Gov. Bobby Jindal’s (R) administration in Louisiana picked an unusual fight recently, taking MoveOn.org to federal court, accusing the progressive activist group of violating trademark rules when it put up billboards criticizing Jindal’s opposition to Medicaid expansion.
So far, that hasn’t turned out well for the Republican governor: a federal judge ruled yesterday afternoon that the Baton Rouge-area billboard is legally permissible. In his original court filings, [Lt. Gov. Jay Dardenne] said the national liberal organization improperly mimicked his office’s trade and tourism branding in its satirical billboard posted just outside of the state capital. But U.S. District Court Judge Shelly Dick disagreed Monday, siding with MoveOn.org in stating the group’s free speech rights trumped the state’s case.
“The State has failed to demonstrate a compelling reason to curtail MoveOn.org’s political speech in favor of protecting of the State’s service mark,” Dick said in her ruling. She added “irreparable injury” would not be caused to Louisiana’s tourism campaign if the ad remained in place.
For those who haven’t been following this dispute, Louisiana is one of several red states that refuse to adopt Medicaid expansion, despite the fact that he policy would bring coverage to nearly a quarter of a million low-income residents. It led MoveOn.org to put up a billboard that reads, “LOU!SIANA Pick your passion! But hope you don’t love your health. Gov. Jindal’s denying Medicaid to 242,000 people.”
The Jindal administration wasn’t pleased – “Louisiana: Pick Your Passion” is the slogan tied to the state’s tourism campaign, and it doesn’t want the phrasing appropriated by a progressive group targeting the governor. MoveOn.org responded that its political speech is intended as satire and is therefore covered by the First Amendment.
Yesterday, a federal court agreed, offering the governor a reminder about what free speech is.
And by all appearances, he needed the refresher.
For me, the thing about this controversy that’s always seemed interesting isn’t trademark law, about which I know very little, but Jindal’s reversal about the importance of championing free speech.
As we’ve discussed before, it was just December when Phil Robertson, one of the stars of a reality-television show called “Duck Dynasty,” made a series of offensive comments during an interview. A&E, the network that airs the reality show, decided to suspend him over his bigoted remarks.
Jindal immediately leapt to Robertson’s defense. For a private business to suspend an employee, the governor said, was an affront to the “First Amendment.” As a constitutional matter, this was gibberish, but the far-right governor dug in anyway, positioning himself as a free-speech absolutist – Americans must be able to communicate whatever message they please, without exception or consequence.

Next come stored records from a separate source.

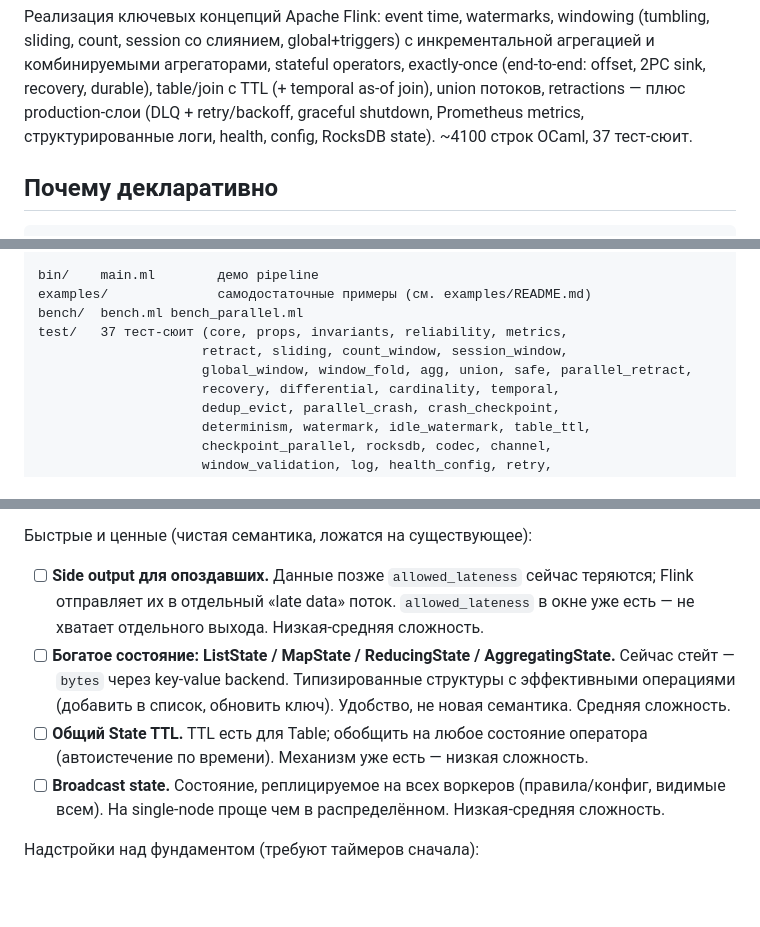
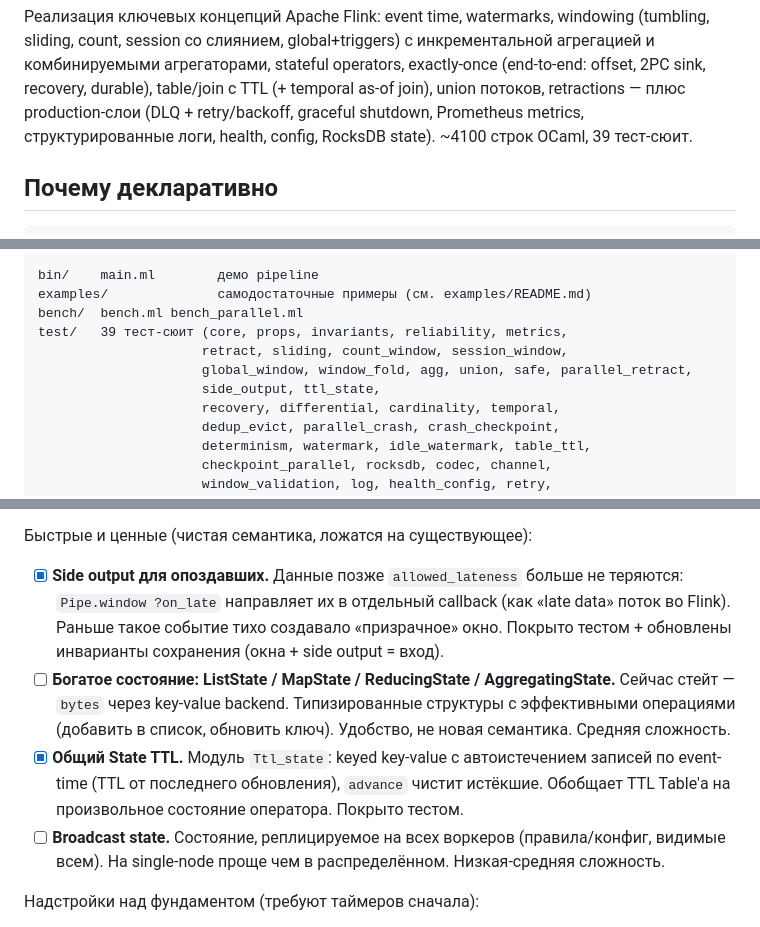
Before and after one commit to slyzhnyak/miniFlink, a Markdown page: README.md, 3 parts joined by grey strips. Drawn GitHub-style; blank space fills up the shorter version.

Commit message:
docs: mark side output + State TTL done in roadmap; suite count 39
Two P6 quick wins from the roadmap are now done:
- Side output for late data (Pipe.window ?on_late)
- General State TTL (Ttl_state module)

Updated both roadmap entries to [x] with what was built, and bumped the
suite count to 39 (added side_output, ttl_state).

```diff
--- a/README.md
+++ b/README.md
@@ -17,7 +17,7 @@ Apache Flink **на одном узле**. Акцент — на чистоте
 operators, exactly-once (end-to-end: offset, 2PC sink, recovery, durable),
 table/join с TTL (+ temporal as-of join), union потоков, retractions — плюс production-слои
 (DLQ + retry/backoff, graceful shutdown, Prometheus metrics, структурированные
-логи, health, config, RocksDB state). ~4100 строк OCaml, 37 тест-сюит.
+логи, health, config, RocksDB state). ~4100 строк OCaml, 39 тест-сюит.
 
 ## Почему декларативно
 
@@ -99,9 +99,10 @@ variants/            — реализации channel/parallel по версии
 bin/    main.ml        демо pipeline
 examples/              самодостаточные примеры (см. examples/README.md)
 bench/  bench.ml bench_parallel.ml
-test/   37 тест-сюит (core, props, invariants, reliability, metrics,
+test/   39 тест-сюит (core, props, invariants, reliability, metrics,
                      retract, sliding, count_window, session_window,
                      global_window, window_fold, agg, union, safe, parallel_retract,
+                     side_output, ttl_state,
                      recovery, differential, cardinality, temporal,
                      dedup_evict, parallel_crash, crash_checkpoint,
                      determinism, watermark, idle_watermark, table_ttl,
@@ -343,17 +344,19 @@ Channel overhead: ~106 нс/msg (Mutex+Condition).
 
 Быстрые и ценные (чистая семантика, ложатся на существующее):
 
-- [ ] **Side output для опоздавших.** Данные позже `allowed_lateness`
-  сейчас теряются; Flink отправляет их в отдельный «late data» поток.
-  `allowed_lateness` в окне уже есть — не хватает отдельного выхода.
-  Низкая-средняя сложность.
+- [x] **Side output для опоздавших.** Данные позже `allowed_lateness`
+  больше не теряются: `Pipe.window ?on_late` направляет их в отдельный
+  callback (как «late data» поток во Flink). Раньше такое событие тихо
+  создавало «призрачное» окно. Покрыто тестом + обновлены инварианты
+  сохранения (окна + side output = вход).
 - [ ] **Богатое состояние: ListState / MapState / ReducingState /
   AggregatingState.** Сейчас стейт — `bytes` через key-value backend.
   Типизированные структуры с эффективными операциями (добавить в
   список, обновить ключ). Удобство, не новая семантика. Средняя сложность.
-- [ ] **Общий State TTL.** TTL есть для Table; обобщить на любое
-  состояние оператора (автоистечение по времени). Механизм уже есть —
-  низкая сложность.
+- [x] **Общий State TTL.** Модуль `Ttl_state`: keyed key-value с
+  автоистечением записей по event-time (TTL от последнего обновления),
+  `advance` чистит истёкшие. Обобщает TTL Table'а на произвольное
+  состояние оператора. Покрыто тестом.
 - [ ] **Broadcast state.** Состояние, реплицируемое на всех воркеров
   (правила/конфиг, видимые всем). На single-node проще чем в
   распределённом. Низкая-средняя сложность.
```
Also changed, not shown: other parts of README.md (+1 -1 lines).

“The politically correct crowd is tolerant of all viewpoints, except those they disagree with,” Jindal said. “This is a free country and everyone is entitled to express their views.”
Except it’s MoveOn.org mocking Jindal’s position on Medicaid, at which point it’s a less-free country and there are limits on those expressing their views? When a television network suspends an employee, it’s an outrageous First Amendment violation, but when a state government tries to restrict political speech on a billboard, that’s fine?
The irony, of course, is that the Jindal administration’s lawsuit brought vastly more attention to the billboard than it ever would have received if the governor and his team had ignored it. Jindal’s goal was to have fewer people see MoveOn.org’s message, but he achieved the opposite.
The administration has not yet decided whether to appeal yesterday’s ruling.
By Steve Benen, MSNBC